Every single industry or business in this day and age has either been the victim of a cyber attack or is concerned they will be next. A few examples from the last couple of months show how widespread the problem is. In June, a global ransomeware attack quickly spread across 64 countries, impacting organizations from law firms, banks and governments to food producers and hospitals. The attackers demanded $300 in Bitcoin—approximately $977,000 U.S. dollars in total—from each victim to unlock their data. At the annual DefCon computer security conference in late July, hackers took less than 90 minutes to hack voter-ballot machines and at least one hacker even broke into the system wirelessly, suggesting that U.S. computer-ballot boxes may be susceptible to attack.
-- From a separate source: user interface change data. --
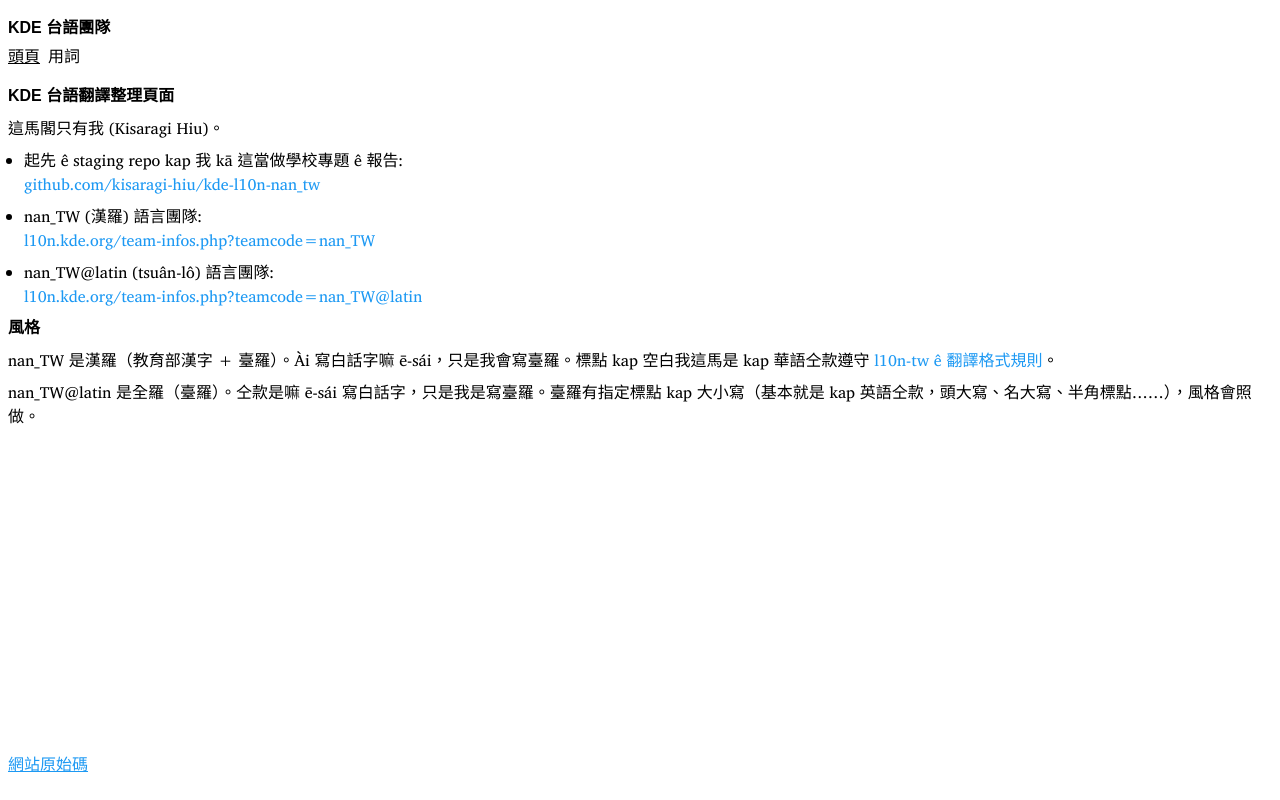
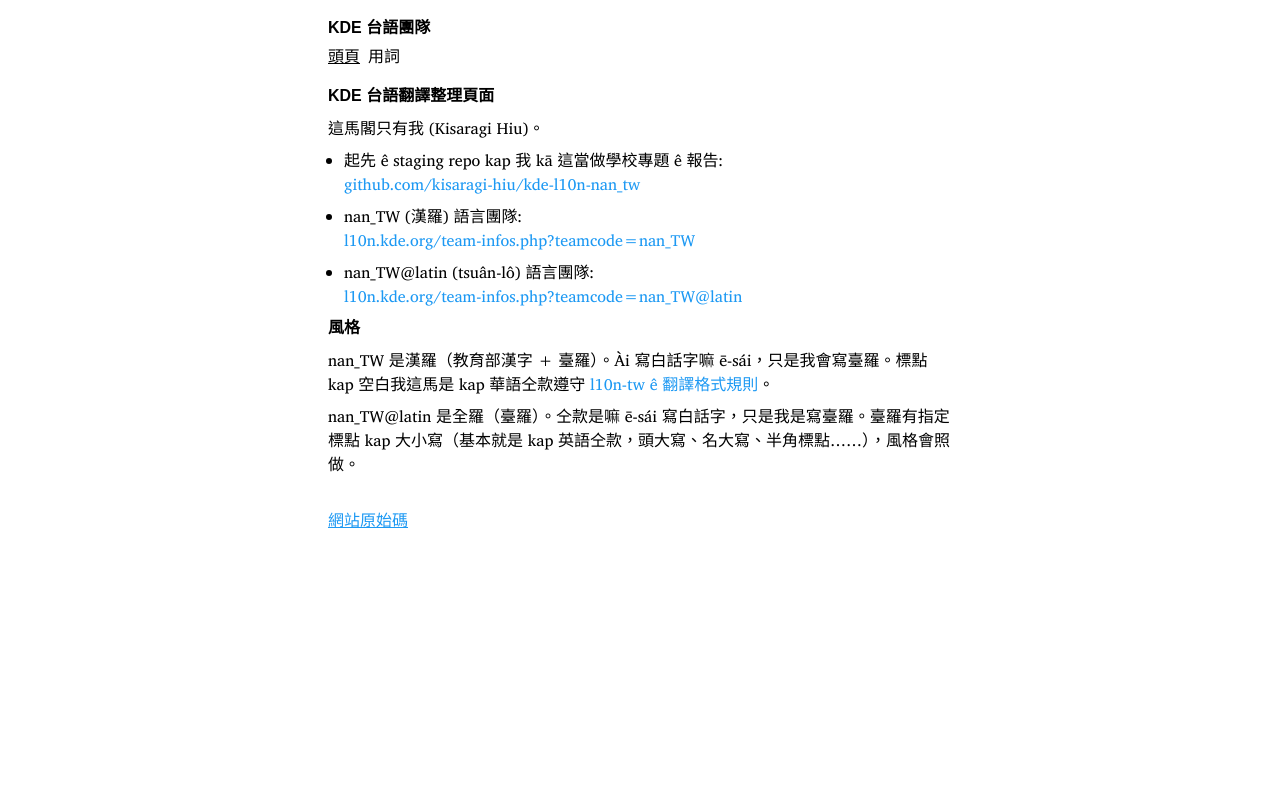
Before and after one commit to kde-taigi/kde-taigi.github.io, a SvelteKit app: page / in a window 1280 px wide. Built offline with nearby package versions, Linux system fonts and the light colour scheme; a web font is replaced by a local one.

Commit message:
more margin on wider screens

```diff
--- a/src/routes/+layout.svelte
+++ b/src/routes/+layout.svelte
@@ -6,6 +6,7 @@
 </script>
 
 <svelte:head><link rel="icon" href={favicon} /></svelte:head>
+<div class="md:max-w-[40rem] md:mx-auto">
   <Header
     paths={{
       "/": "頭頁",
@@ -18,3 +19,4 @@
   <footer class="px-2 py-6 prose">
     <a class="underline" href="https://github.com/kde-taigi/kde-taigi.github.io">網站原始碼</a>
   </footer>
+</div>
```
Lines whose indentation alone changed are shown as unchanged.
The costs and penalties associated with a cyber attack or data breach should not be underestimated. For example, NPR recently calculated the average cost of a health care breach at more than $2.2 million, “not to mention the reputation damage.” And the FCC recently ordered AT&T to pay $25 million in connection with the exposure of more than 250,000 U.S. customers’ information.
Cyber insurance continues to be one of the hottest topics in the insurance industry. In the last several years it has evolved from a little-known specialty product to a standard purchase for some corporate risk departments. By now, most companies generally are aware that cyber attacks present substantial risks. Many unfortunately have first-hand experience as victims of an attack. But many companies still do not necessarily view cyber insurance as a “must-have” type of insurance, like general liability or property insurance. Some companies may believe their potential cyber exposure is minimal or simply think that cyber coverage is cost prohibitive. A recent D.C. Circuit decision is a sobering reminder that cyber insurance should at least be considered in connection with a company’s risk management plan, and is probably a “must-have” for companies that maintain records containing a substantial amount of personal information.